I think that makes good sense. I think it's commonly accepted that our species will either never achieve a posthuman stage or posthumans will be very technologically advanced. If posthumans have the technology, resources, and desire to simulate us, they will.
The more likely our descendants are to be rich, long-lasting, and interested in simulating us, the more simulations of people like us we should expect there to be on average, relative to real people like us. And so the more we expect our descendants to be rich like this, the more we should expect that we are in fact living in a simulation [Bostom 2001].
Basically, the more likely that posthumans are to run simulations more frequently, the higher the chance that we now live in a simulation.
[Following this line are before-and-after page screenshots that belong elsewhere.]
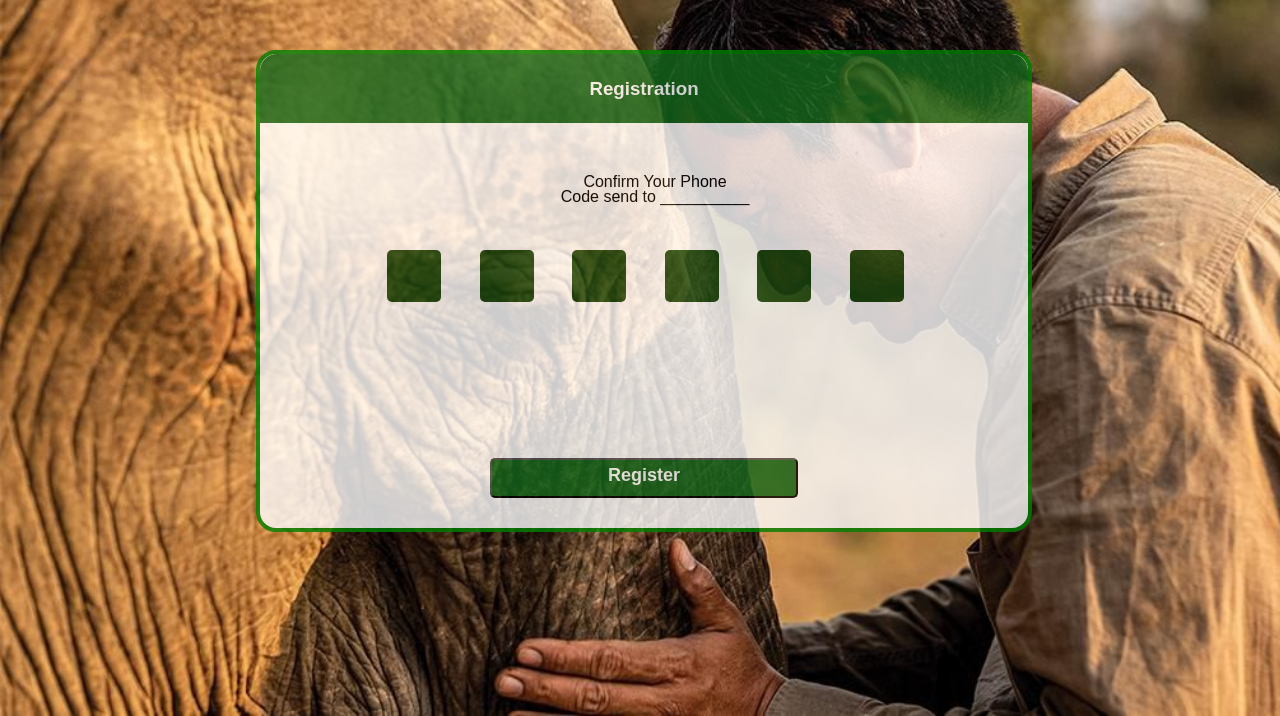
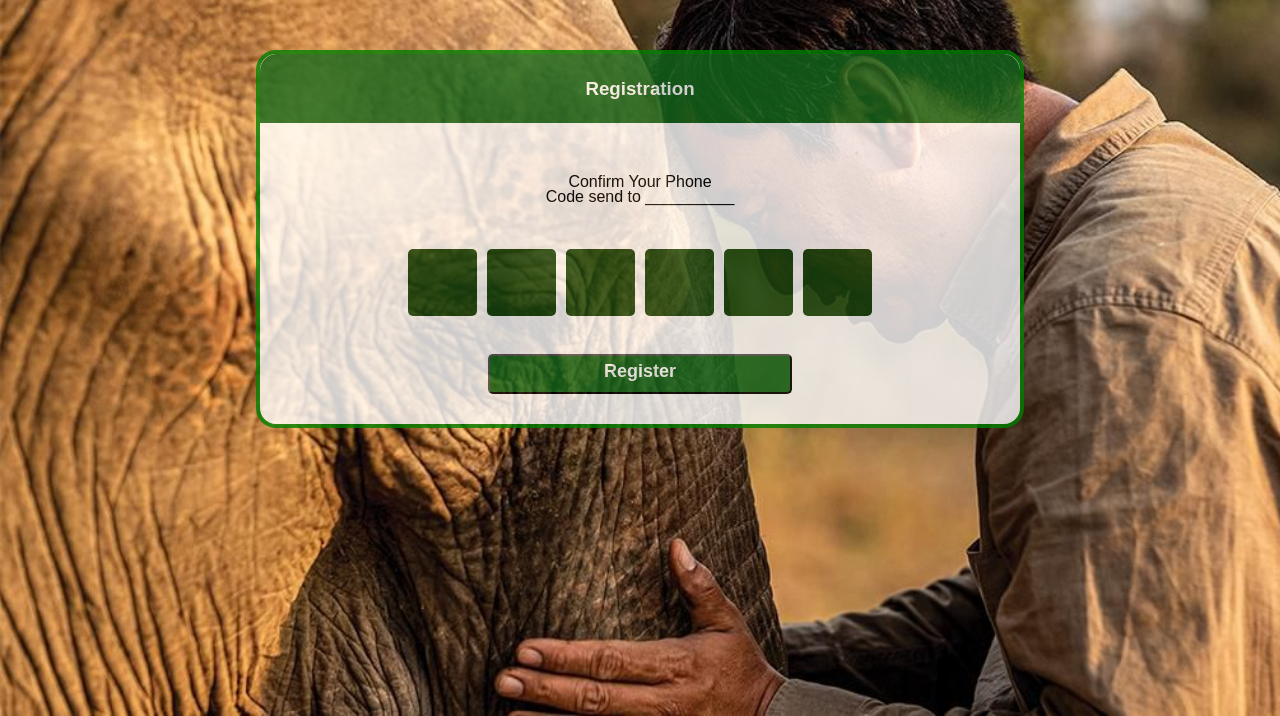
Before and after one commit to SethniBhagya/Project_Group28, a PHP site: page /html/register2.html in a window 1280 px wide. Shown: the part 84-800 px from the top of the page. Run offline with PHP 8.4, Linux system fonts and the light colour scheme.

Commit message:
chenges added

```diff
--- a/css/style_reg.css
+++ b/css/style_reg.css
@@ -192,6 +192,23 @@ li {
   padding-top: 0px;
   height: auto;
 }
+.contanier3 {
+  position: relative;
+  margin-left: 20%;
+  margin-right: 20%;
+  margin-top: 50px;
+  margin-bottom: 100px;
+  background-color: #ffffff;
+  opacity: 80%;
+
+  min-height: 350px;
+  border-radius: 20px;
+  line-height: 2em;
+  border: 4px green solid;
+  box-shadow: #169723;
+  padding-top: 0px;
+  height: auto;
+}
 .register_header h3 {
   color: #ffffff;
 }
@@ -265,10 +282,12 @@ li {
   color: rgb(0, 0, 0);
   font-weight: 1000px;
 }
+
 .otp {
-  display: inline-block;
+
   border-radius: 5px;
-  width: 650px;
+
+  width: 100%;
   height: 20%;
   border: none;
   background-color: none;
@@ -276,7 +295,21 @@ li {
   color: rgb(0, 0, 0);
   font-weight: 1000px;
   margin-top: 120px;
-  margin-left: 70px;
+
+
+}
+.flex-content {
+ justify-content: center;
+  margin-top: 10px;
+  margin-bottom: 30px;
+  display: flex;
+  flex-wrap: nowrap;
+
+  width: 100%;
+  position: absolute;
+
+  text-align: center;
+
 }
 .des,
 .des a {
@@ -289,16 +322,17 @@ li {
   color: rgb(41, 158, 25);
 }
 .otp1 {
-  display: inline-block;
+  margin: 5px;
   border-radius: 5px;
-  width: 50px;
-  height: 50px;
+  width: 65px;
+  height: 65px;
+  position: relative;
   border: none;
   background-color: #18470e;
   font-size: 25px;
   color: rgb(247, 247, 247);
   font-weight: 1000px;
-  margin-left: 1px;
+
 }
 /* .otp1:hover {
   width: 52px;
--- a/html/register2.html
+++ b/html/register2.html
@@ -39,24 +39,27 @@
 
 
 
-  <div class="contanier2">
+  <div class="contanier3">
     <div class="register_header">
           <h3>Registration</h3>
-      </div>
+    </div>
     <div class="otp">
       <div class="des">Confirm Your Phone<br>
         Code send to __________<br><br><br>
       </div>
-      <ul>
-        <li><div ><input class="otp1" type="text" maxlength="1" oninput="this.value=this.value.replace(/[^0-9]/g,'');" /></div></li>
-        <li><div ><input class="otp1" type="text" maxlength="1" oninput="this.value=this.value.replace(/[^0-9]/g,'');" /></div></li>
-        <li><div ><input class="otp1" type="text" maxlength="1" oninput="this.value=this.value.replace(/[^0-9]/g,'');" /></div></li>
-        <li><div ><input class="otp1" type="text" maxlength="1" oninput="this.value=this.value.replace(/[^0-9]/g,'');" /></div></li>
-        <li><div ><input class="otp1" type="text" maxlength="1" oninput="this.value=this.value.replace(/[^0-9]/g,'');" /></div></li>
-        <li><div ><input class="otp1" type="text" maxlength="1" oninput="this.value=this.value.replace(/[^0-9]/g,'');" /></div></li>
-      </ul>
+      <div class="flex-content">
 
+
+        <div ><input class="otp1" type="text" maxlength="1" oninput="this.value=this.value.replace(/[^0-9]/g,'');" /></div>
+        <div ><input class="otp1" type="text" maxlength="1" oninput="this.value=this.value.replace(/[^0-9]/g,'');" /></div>
+        <div ><input class="otp1" type="text" maxlength="1" oninput="this.value=this.value.replace(/[^0-9]/g,'');" /></div>
+        <div ><input class="otp1" type="text" maxlength="1" oninput="this.value=this.value.replace(/[^0-9]/g,'');" /></div>
+        <div ><input class="otp1" type="text" maxlength="1" oninput="this.value=this.value.replace(/[^0-9]/g,'');" /></div>
+        <div ><input class="otp1" type="text" maxlength="1" oninput="this.value=this.value.replace(/[^0-9]/g,'');" /></div>
+
+      </div>
     </div>
+
     <div class="des"><br><br><br><a href="">Send Code Again</a> <br>
      <br><br>
     </div>
```
Also changed, not shown: other parts of css/style_reg.css (+71 -0 lines), test.html (added, +42 -0 lines).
If we now suppose that human civilization lasts for ten thousand generations after the C-threshold, and has an average population of ten billion, there will be 1.0 x 1014 MD-streams, compared with 2 x 1012 original D-streams. With fifty simulated streams for every real stream, you have a one in fifty chance of actually being alive in the year 2002. On more optimistic scenarios, your predicament is even more precarious. If humankind has a long history – one million generations exist after the C-threshold, say, with constant or improving technology – and a larger average population during this period – a hundred billion, say – then we can expect a total of around 1.0 x 1017 MD-streams to occur, which would reduce your chances of being alive in 2002 to around one in fifty thousand! In this case, even if only one in a thousand people ever take a virtual reality trip back to 2002, the chances that you are really living in 2002 are still only one in fifty.